I paused. I looked back toward the boat, then forward to my husband and children who were playing in the water. With shortness of breath, both seemed too far to reach. “This is bad,” I reconciled with myself. I did not have the lung capacity to yell out for help. Besides, I envisioned how requiring a rescue would traumatize my family. I was wearing a life jacket and knew that ultimately I was okay. I just needed to stop fighting for breath. The struggle to simultaneously swim and breathe cost me more breath. I needed to stop swimming, but I was desperate to get to safety.
So I flipped onto my back, relaxed, and let my body float in the water’s caress. As I began to rest, my panting slowed and expanded into catchable breaths. To stave off panic and preserve my calm, I conservatively extended my arms like oars and gracefully rowed myself to the dock closest to my family. Wearing a gigantic smile of relief, I pulled myself up from the lake and onto the deck without anyone knowing how close we’d come to an aqua-drama.
Standing on my own two feet, gasping for air, I realized what had happened. “I think this life jacket is too tight!” I blurted out. I threw off the jacket and immediately felt my diaphragm expand by ten inches — or at least it felt that way. Can you believe it? The very apparatus designed to preserve life, when ill-fitted, seemed to squeeze the life out of me. The life jacket seemed to fit perfectly when I was boating, but the life preserver was the wrong fit for a cardio intense swim across the lake!
Isn’t that the case with so many things in our lives? The right intention with the wrong fit compromises purpose. We need and want most things to fit well — clothes, family cars, friendships, church communities, doctors, our children’s schools, our neighborhood, etc. When life’s conventions fit well, they serve us well. Something that is not the right fit can potentially be taxing.
I have found this to be true for my prayer life. Before my life shape-shifted with marriage and children, I could dedicate the beginning of each day to pouring over Scripture passages, lingering on inspiring lessons and engaging in lengthy conversations with Holy Spirit. That was my prayer life. Such a prayer life is often coveted as the gold standard, as it is perceived as “putting God first” and “ordering the day.” When I could start each day this way, it was great. But my more complex and family-centric life birthed a custom-fitted prayer life.
I no longer fit prayer into my day; I fit my day into prayer.

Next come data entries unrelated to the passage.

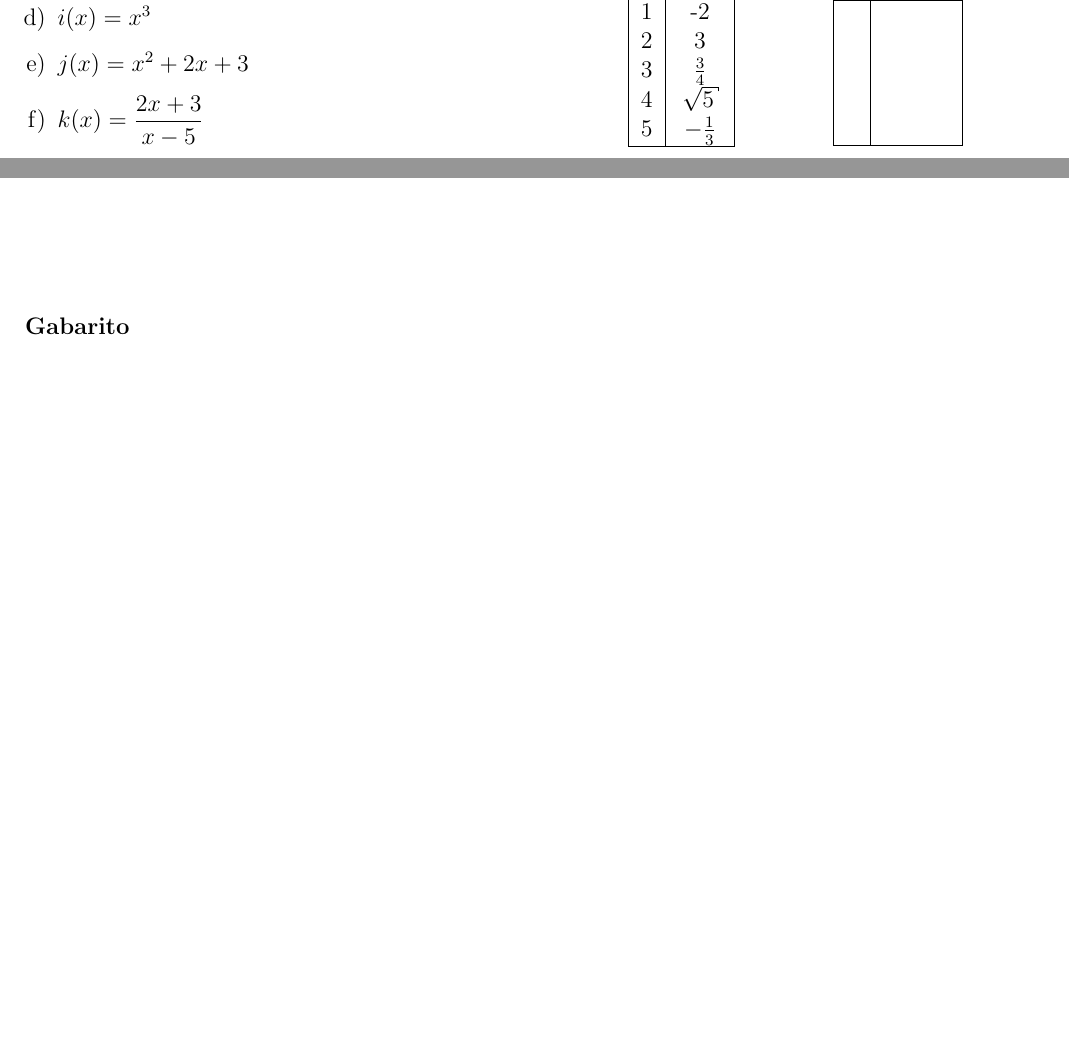
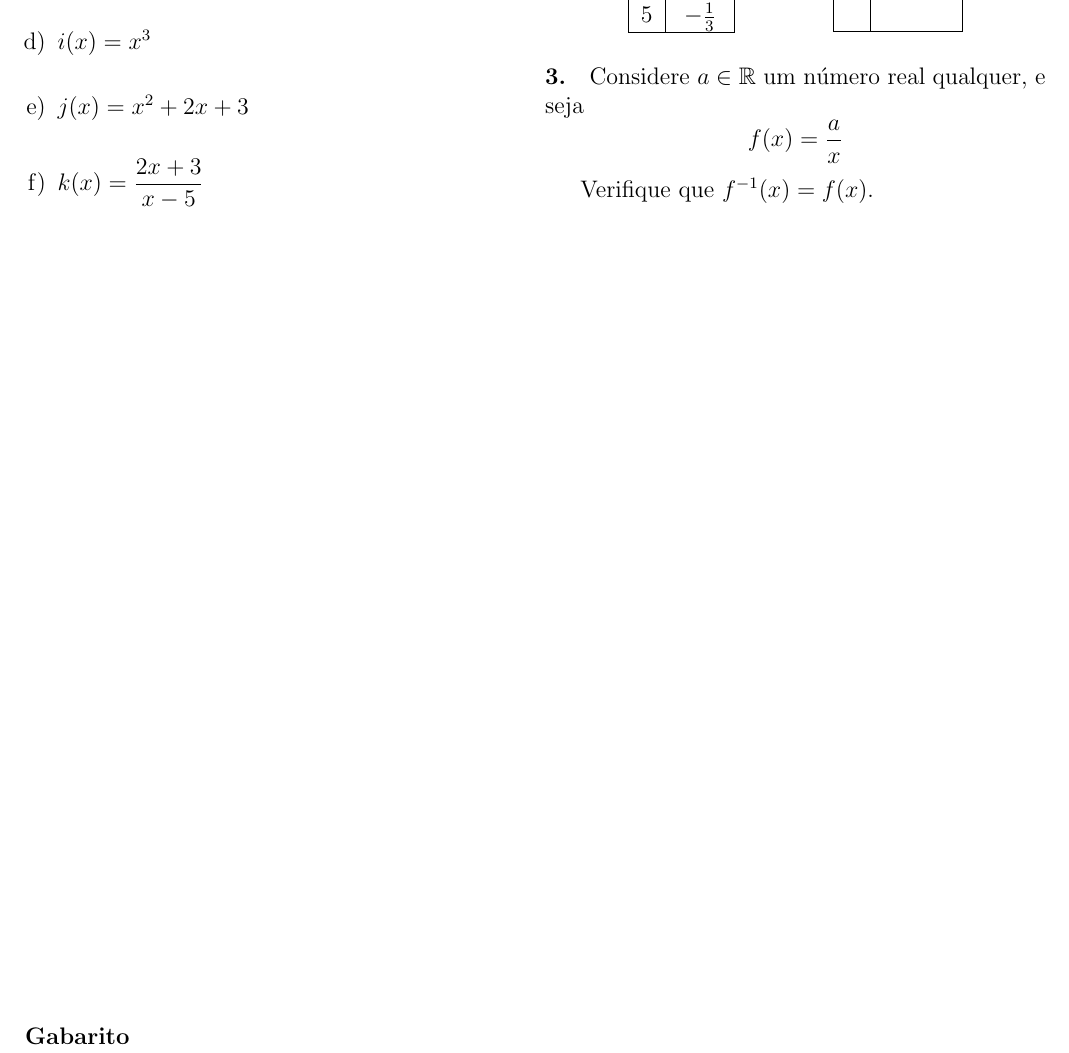
Before and after one commit to LFBossa/PIAPE-Matematica, a LaTeX document (modulo-funcoes/questoes07.tex): two parts of the page before the commit and part of the page after it, the two joined at a grey line, cut so that both start at the same text, the shorter picture padded with empty space. Compiled offline with pdfLaTeX.

Commit message:
Atualiza arquivo questoes07.tex com exercícios sobre funções inversas

```diff
--- a/modulo-funcoes/questoes07.tex
+++ b/modulo-funcoes/questoes07.tex
@@ -88,6 +88,9 @@ $x$ & $f^{-1}(x)$ \\
 \end{center}
 
 
+\paragraph*{3.} Considere $a\in\mathbb{R}$ um número real qualquer, e seja $$f(x) = \frac{a}{x}$$
+
+Verifique que $f^{-1}(x) = f(x)$.
 
 \end{multicols}
 
```
Also changed, not shown: modulo-funcoes/questoes07.pdf.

I move through my day conscious of my connection to the One who creates for and through me. Knowing I am an extension of God’s energy, love, and light each day, I become like an artist painting the day as God’s masterpiece. I rise like a ready writer eager to pen words that align the moments with God’s thoughts. I become like a sharpened sword rested in the grip of a skillful and wise warrior whose battle is already won. My day is prayer in motion — breathing, living, and creating.

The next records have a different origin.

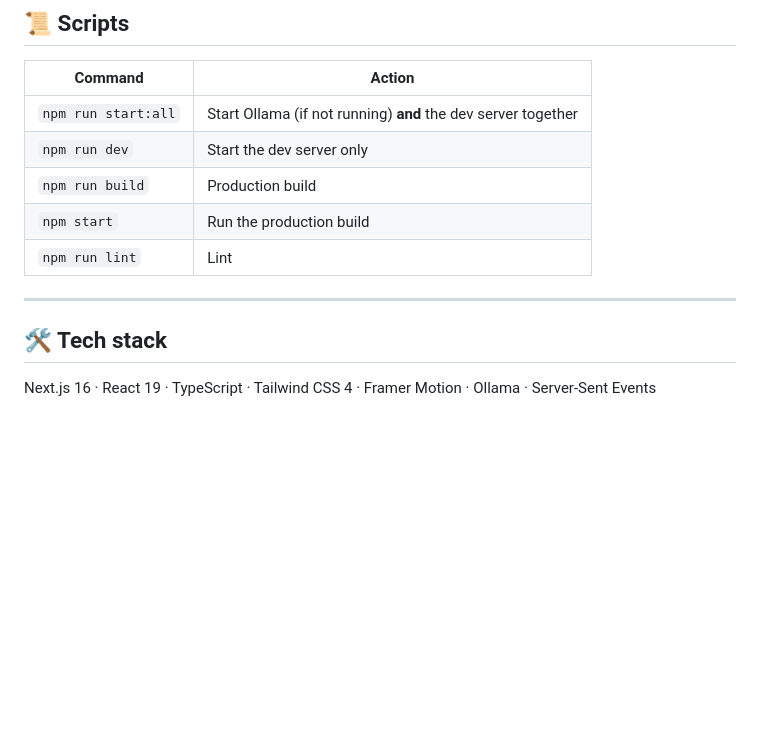
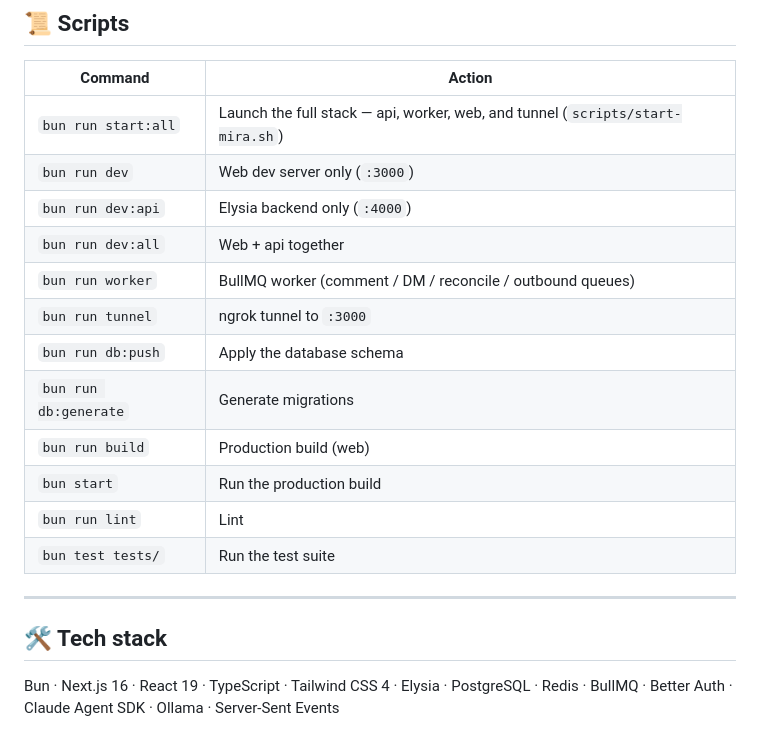
Before and after one commit to KnowOrganization/mira-reply, a Markdown page: README.md, the part around one of its changes. Rendered like a GitHub page; blank space fills up the shorter version.

```diff
--- a/README.md
+++ b/README.md
@@ -118,14 +153,21 @@ State lives in `~/.mira/ig.json`, not in the repo or a database.
 
 | Command | Action |
 |---------|--------|
-| `npm run start:all` | Start Ollama (if not running) **and** the dev server together |
-| `npm run dev` | Start the dev server only |
-| `npm run build` | Production build |
-| `npm start` | Run the production build |
-| `npm run lint` | Lint |
+| `bun run start:all` | Launch the full stack — api, worker, web, and tunnel (`scripts/start-mira.sh`) |
+| `bun run dev` | Web dev server only (`:3000`) |
+| `bun run dev:api` | Elysia backend only (`:4000`) |
+| `bun run dev:all` | Web + api together |
+| `bun run worker` | BullMQ worker (comment / DM / reconcile / outbound queues) |
+| `bun run tunnel` | ngrok tunnel to `:3000` |
+| `bun run db:push` | Apply the database schema |
+| `bun run db:generate` | Generate migrations |
+| `bun run build` | Production build (web) |
+| `bun start` | Run the production build |
+| `bun run lint` | Lint |
+| `bun test tests/` | Run the test suite |
 
 ---
 
 ## 🛠️ Tech stack
 
-Next.js 16 · React 19 · TypeScript · Tailwind CSS 4 · Framer Motion · Ollama · Server-Sent Events
+Bun · Next.js 16 · React 19 · TypeScript · Tailwind CSS 4 · Elysia · PostgreSQL · Redis · BullMQ · Better Auth · Claude Agent SDK · Ollama · Server-Sent Events
```
Also changed, not shown: other parts of README.md (+71 -36 lines).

Jesus showed us how our lives become faith, hope, and love realized when we love God with all our heart, soul, and mind. Through Jesus’ days on earth, we see love for our neighbor actualized. When we rest our whole selves — soul, heart, mind and strength — in God’s intention, we become the embodiment of His prayers. We get to personify God’s purpose.
Because I loved my morning concentrated prayer time, my shift to this more custom-fitted prayer life was filled with insecurity. I wondered if eventually my day would fall apart. I wondered if I would fall apart. I wondered if praying this way would be enough or even good enough. But I have experienced that fitting my day into a prayer sustains me from moment to moment. Being perpetually conscious of God’s emerging design rewards me with rest, joy, focus, and renewed strength, which I get to extend to others.
Like a life jacket, prayer can sustain you beyond your own strength, and a custom-fitted prayer life will not only keep your head above water but expand your capacity to live beyond your imagination. Like anything designed to serve you, a prayer life fit for you will support God’s purpose through you.
Is your prayer life where you need it to be?
How can you custom fit your prayer life?
I no longer fit prayer into my day; I fit my day into prayer. -Lucretia Berry (@brownicity): Click To Tweet Leave a Comment